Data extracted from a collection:
┄┄┄┄┄┄┄┄┄┄
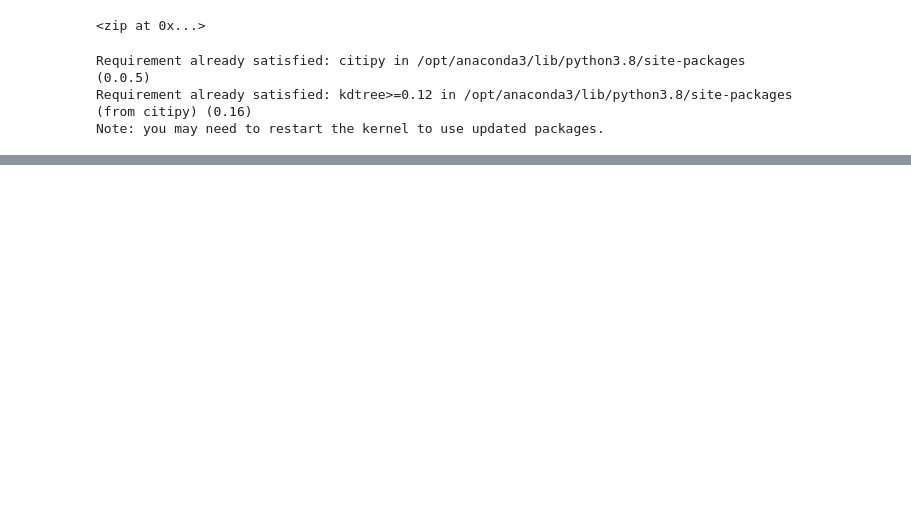
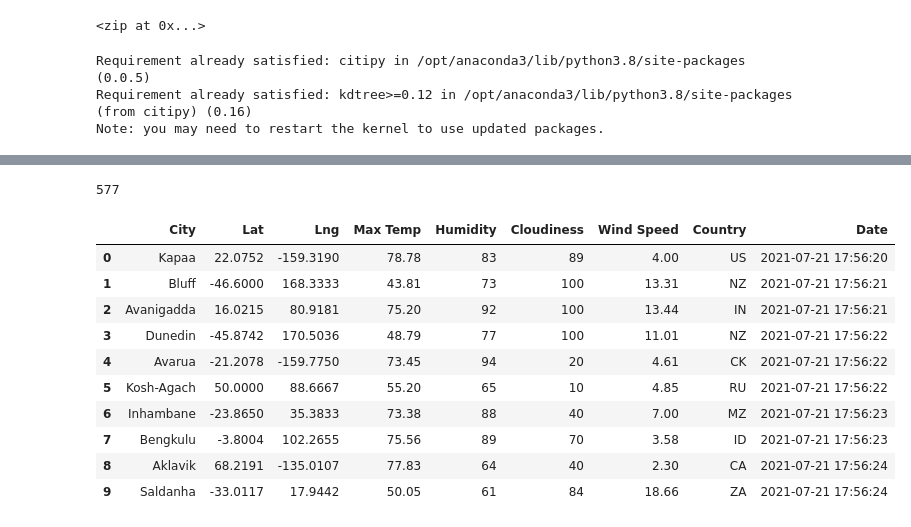
Before and after one commit to MaRoCaHe/World_Weather_Analysis, a Jupyter notebook: WeatherPy.ipynb, the cells around one changed output, grey strips where cells are left out. Drawn from its saved outputs; the diff is of its cells as text; code cells hidden in the pictures; blank space fills up the shorter version.

Commit message:
Updatind gitignore and WeatherPy

```diff
--- a/WeatherPy.ipynb
+++ b/WeatherPy.ipynb
@@ -62,0 +73,3 @@ len(cities)
+# %%
+# Starting URL for Weather Map API Call.
+url = "http://api.openweathermap.org/data/2.5/weather?units=Imperial&APPID=" + weather_api_key
@@ -62,0 +157,20 @@ len(cities)
+# %%
+len(city_data)
+# %% [output]
+577
+# %%
+# Convert the array of dictionaries to a Pandas DataFrame.
+city_data_df = pd.DataFrame(city_data)
+city_data_df.head(10)
+# %% [output]
+|  | City | Lat | Lng | Max Temp | Humidity | Cloudiness | Wind Speed | Country | Date |
+| 0 | Kapaa | 22.0752 | -159.3190 | 78.78 | 83 | 89 | 4.00 | US | 2021-07-21 17:56:20 |
+| 1 | Bluff | -46.6000 | 168.3333 | 43.81 | 73 | 100 | 13.31 | NZ | 2021-07-21 17:56:21 |
+| 2 | Avanigadda | 16.0215 | 80.9181 | 75.20 | 92 | 100 | 13.44 | IN | 2021-07-21 17:56:21 |
+| 3 | Dunedin | -45.8742 | 170.5036 | 48.79 | 77 | 100 | 11.01 | NZ | 2021-07-21 17:56:22 |
+| 4 | Avarua | -21.2078 | -159.7750 | 73.45 | 94 | 20 | 4.61 | CK | 2021-07-21 17:56:22 |
+| 5 | Kosh-Agach | 50.0000 | 88.6667 | 55.20 | 65 | 10 | 4.85 | RU | 2021-07-21 17:56:22 |
+| 6 | Inhambane | -23.8650 | 35.3833 | 73.38 | 88 | 40 | 7.00 | MZ | 2021-07-21 17:56:23 |
+| 7 | Bengkulu | -3.8004 | 102.2655 | 75.56 | 89 | 70 | 3.58 | ID | 2021-07-21 17:56:23 |
+| 8 | Aklavik | 68.2191 | -135.0107 | 77.83 | 64 | 40 | 2.30 | CA | 2021-07-21 17:56:24 |
+| 9 | Saldanha | -33.0117 | 17.9442 | 50.05 | 61 | 84 | 18.66 | ZA | 2021-07-21 17:56:24 |
```
Also changed, not shown: parts of 8 cells of this notebook, 1 other file.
┄┄┄┄┄┄┄┄┄┄
## [Work order]
Copy out, from the records above, every line that holds the string "ipynb".

## [Response area]
Before and after one commit to MaRoCaHe/World_Weather_Analysis, a Jupyter notebook: WeatherPy.ipynb, the cells around one changed output, grey strips where cells are left out. Drawn from its saved outputs; the diff is of its cells as text; code cells hidden in the pictures; blank space fills up the shorter version.
--- a/WeatherPy.ipynb
+++ b/WeatherPy.ipynb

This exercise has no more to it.